Recorded data
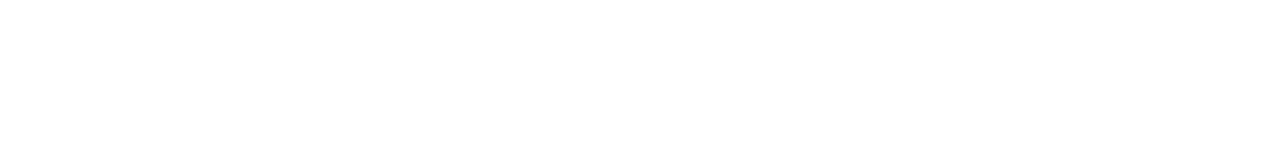
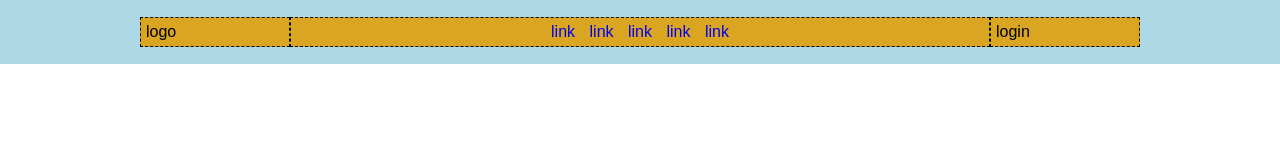
Before and after one commit to MLaz95/htmlcss-struttura-discord, a plain HTML site: page index.html in a window 1280 px wide. Drawn offline with Linux system fonts and the light colour scheme.

Commit message:
aggiunto header

```diff
--- a/index.html
+++ b/index.html
@@ -8,7 +8,20 @@
 </head>
 <body>
     <!-- logo, links, login -->
-    <header></header>
+    <header>
+        <div class="container">
+            <div>logo</div>
+            <div id="links">
+                <a href="#">link</a>
+                <a href="#">link</a>
+                <a href="#">link</a>
+                <a href="#">link</a>
+                <a href="#">link</a>
+            </div>
+            <div>login</div>
+        </div>
+
+    </header>
     <!-- end logo, links, login -->
 
     <!-- main banner -->
--- a/style.css
+++ b/style.css
@@ -3,3 +3,47 @@
     padding: 0;
     box-sizing: border-box;
 }
+/* reset */
+
+body{
+    font-family: sans-serif;
+}
+
+/* header */
+header{
+    background-color: #ADD8E6;
+    padding: 17px;
+}
+
+.container{
+    display: flex;
+    justify-content: center;
+
+    max-width: 1000px;
+
+    margin-left: auto;
+    margin-right: auto;
+    background-color: #DAA520;
+}
+
+.container > div{
+    padding: 5px;
+    border: 1px dashed black;
+    width: 150px;
+}
+
+#links{
+    flex-grow: 1;
+    text-align: center;
+    ;
+}
+
+#links a{
+    padding: 5px;
+    text-decoration: none;
+}
+
+#links a:hover{
+    text-decoration: underline;
+}
+/* end of header */
```
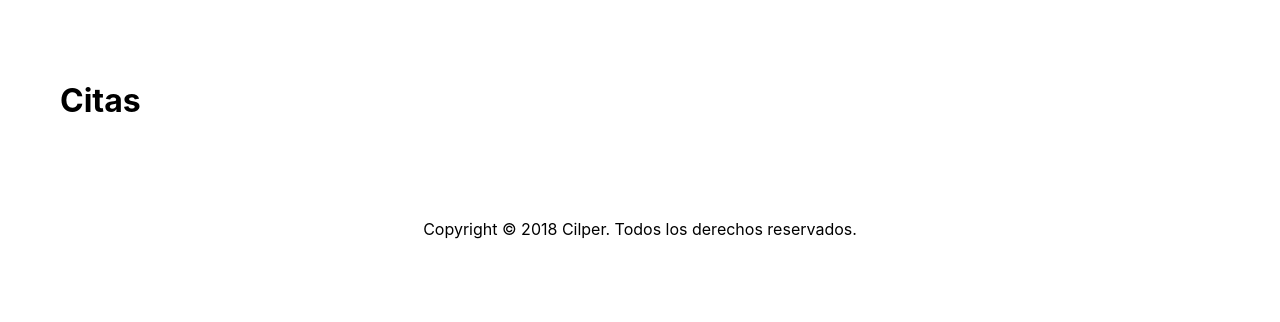
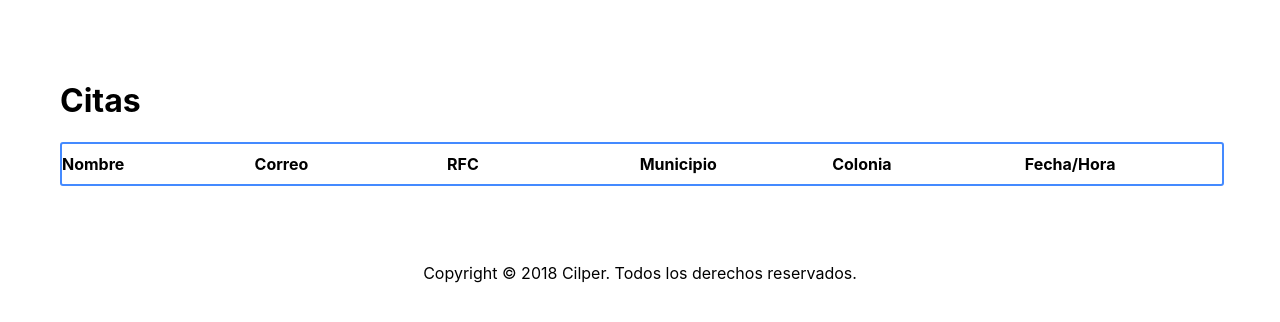
Before and after one commit to SaulSandovalM/Citas, a React (Create React App) app: page /TablePachuca in a window 1280 px wide. Shown: the top 322 px of the page. Built offline with nearby package versions, Linux system fonts and the light colour scheme.

Commit message:
reset ref corregido

```diff
--- a/src/actions/usuarioActions.js
+++ b/src/actions/usuarioActions.js
@@ -45,7 +45,7 @@ export function registrarEIniciarSesion(user) {
       })
     .catch(function(error) {
       let errorMessage = error.message;
-      console.log('something wrong ' + errorMessage);
+      console.log('Algo salio mal' + errorMessage);
     });
   }
 }
@@ -57,7 +57,7 @@ export function cerrarSesion() {
         console.log('Ya sali ', r);
         dispatch(cerrarSesionAction(null));
       }).catch( (error) => {
-        console.error('No pude salir');
+        console.error('No pude salir, ayuda');
       });
   }
 }
--- a/src/components/home/Home.js
+++ b/src/components/home/Home.js
@@ -1,6 +1,7 @@
 import React, { Component } from 'react';
 import './Home.css';
 import firebaseConf from '../../Firebase';
+import {Link} from 'react-router-dom';
 
 class Home extends Component {
   constructor(props) {
@@ -125,7 +126,7 @@ class Home extends Component {
             <h1 className="back-title">Agenda tu Cita</h1>
             <div className="row2">
               <div className="text2">
-                <form onSubmit={this.sendMessage.bind(this)}>
+                <form onSubmit={this.sendMessage.bind(this)} ref='contactForm'>
                   <div className="form-group-r">
                     <div className="modal-name">
                       <input
@@ -302,7 +303,7 @@ class Home extends Component {
                   </div>
                   <div className="form-group-r">
                     <div className="modal-name">
-                      <select className="form-control-r" ref={sede => this.inputSede = sede} onchange="hello()">
+                      <select className="form-control-r" ref={sede => this.inputSede = sede}>
                         <option id='sede'>Pachuca de Soto</option>
                         <option id='sede'>Huejutla</option>
                       </select>
@@ -311,6 +312,9 @@ class Home extends Component {
                   <div className="presentation-cta">
                     <button type='submit' className="boton-color2">Confirmar</button>
                   </div>
+                  <Link to="/TablePachuca">
+                    <button>TablePachuca</button>
+                  </Link>
                 </form>
               </div>
             </div>
--- a/src/components/tables/pachuca/TablePachuca.js
+++ b/src/components/tables/pachuca/TablePachuca.js
@@ -27,13 +27,23 @@ class TablePachuca extends Component {
     return (
       <div className="App">
         <h1>Citas</h1>
+          <div className="products-al">
+            <div style={{width: '16.6%', height: '40px', color: 'black', display: 'flex', flexDirection: 'column', justifyContent: 'center', fontWeight: 'bold'}}>Nombre</div>
+            <div style={{width: '16.6%', height: '40px', color: 'black', display: 'flex', flexDirection: 'column', justifyContent: 'center', fontWeight: 'bold'}}>Correo</div>
+            <div style={{width: '16.6%', height: '40px', color: 'black', display: 'flex', flexDirection: 'column', justifyContent: 'center', fontWeight: 'bold'}}>RFC</div>
+            <div style={{width: '16.6%', height: '40px', color: 'black', display: 'flex', flexDirection: 'column', justifyContent: 'center', fontWeight: 'bold'}}>Municipio</div>
+            <div style={{width: '16.6%', height: '40px', color: 'black', display: 'flex', flexDirection: 'column', justifyContent: 'center', fontWeight: 'bold'}}>Colonia</div>
+            <div style={{width: '16.6%', height: '40px', color: 'black', display: 'flex', flexDirection: 'column', justifyContent: 'center', fontWeight: 'bold'}}>Fecha/Hora</div>
+          </div>
         {
           this.state.agendaCita.map(agendaCita => (
             <div className="products-al">
-              <div style={{width: '25%', height: '40px', color: 'black', display: 'flex', flexDirection: 'column', justifyContent: 'center'}}>Nombre: {agendaCita.nombre} {agendaCita.apellidop} {agendaCita.apellidom}</div>
-              <div style={{width: '25%', height: '40px', color: 'black', display: 'flex', flexDirection: 'column', justifyContent: 'center'}}>Email: {agendaCita.email}</div>
-              <div style={{width: '25%', height: '40px', color: 'black', display: 'flex', flexDirection: 'column', justifyContent: 'center'}}>Fecha: {agendaCita.fecha}</div>
-              <div style={{width: '25%', height: '40px', color: 'black', display: 'flex', flexDirection: 'column', justifyContent: 'center'}}>Hora: {agendaCita.hora}</div>
+              <div style={{width: '16.6%', height: '40px', color: 'black', display: 'flex', flexDirection: 'column', justifyContent: 'center'}}>{agendaCita.nombre} {agendaCita.apellidop} {agendaCita.apellidom}</div>
+              <div style={{width: '16.6%', height: '40px', color: 'black', display: 'flex', flexDirection: 'column', justifyContent: 'center'}}>{agendaCita.email}</div>
+              <div style={{width: '16.6%', height: '40px', color: 'black', display: 'flex', flexDirection: 'column', justifyContent: 'center'}}>{agendaCita.rfc}</div>
+              <div style={{width: '16.6%', height: '40px', color: 'black', display: 'flex', flexDirection: 'column', justifyContent: 'center'}}>{agendaCita.municipio}</div>
+              <div style={{width: '16.6%', height: '40px', color: 'black', display: 'flex', flexDirection: 'column', justifyContent: 'center'}}>{agendaCita.colonia}</div>
+              <div style={{width: '16.6%', height: '40px', color: 'black', display: 'flex', flexDirection: 'column', justifyContent: 'center'}}>{agendaCita.hora} - {agendaCita.fecha}</div>
             </div>
           )).reverse()
         }
```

[PROBLEM REQUIREMENTS]:
If a line in the records contains the word "components", copy it out.

[TASK OUTPUT]:
--- a/src/components/home/Home.js
+++ b/src/components/home/Home.js
--- a/src/components/tables/pachuca/TablePachuca.js
+++ b/src/components/tables/pachuca/TablePachuca.js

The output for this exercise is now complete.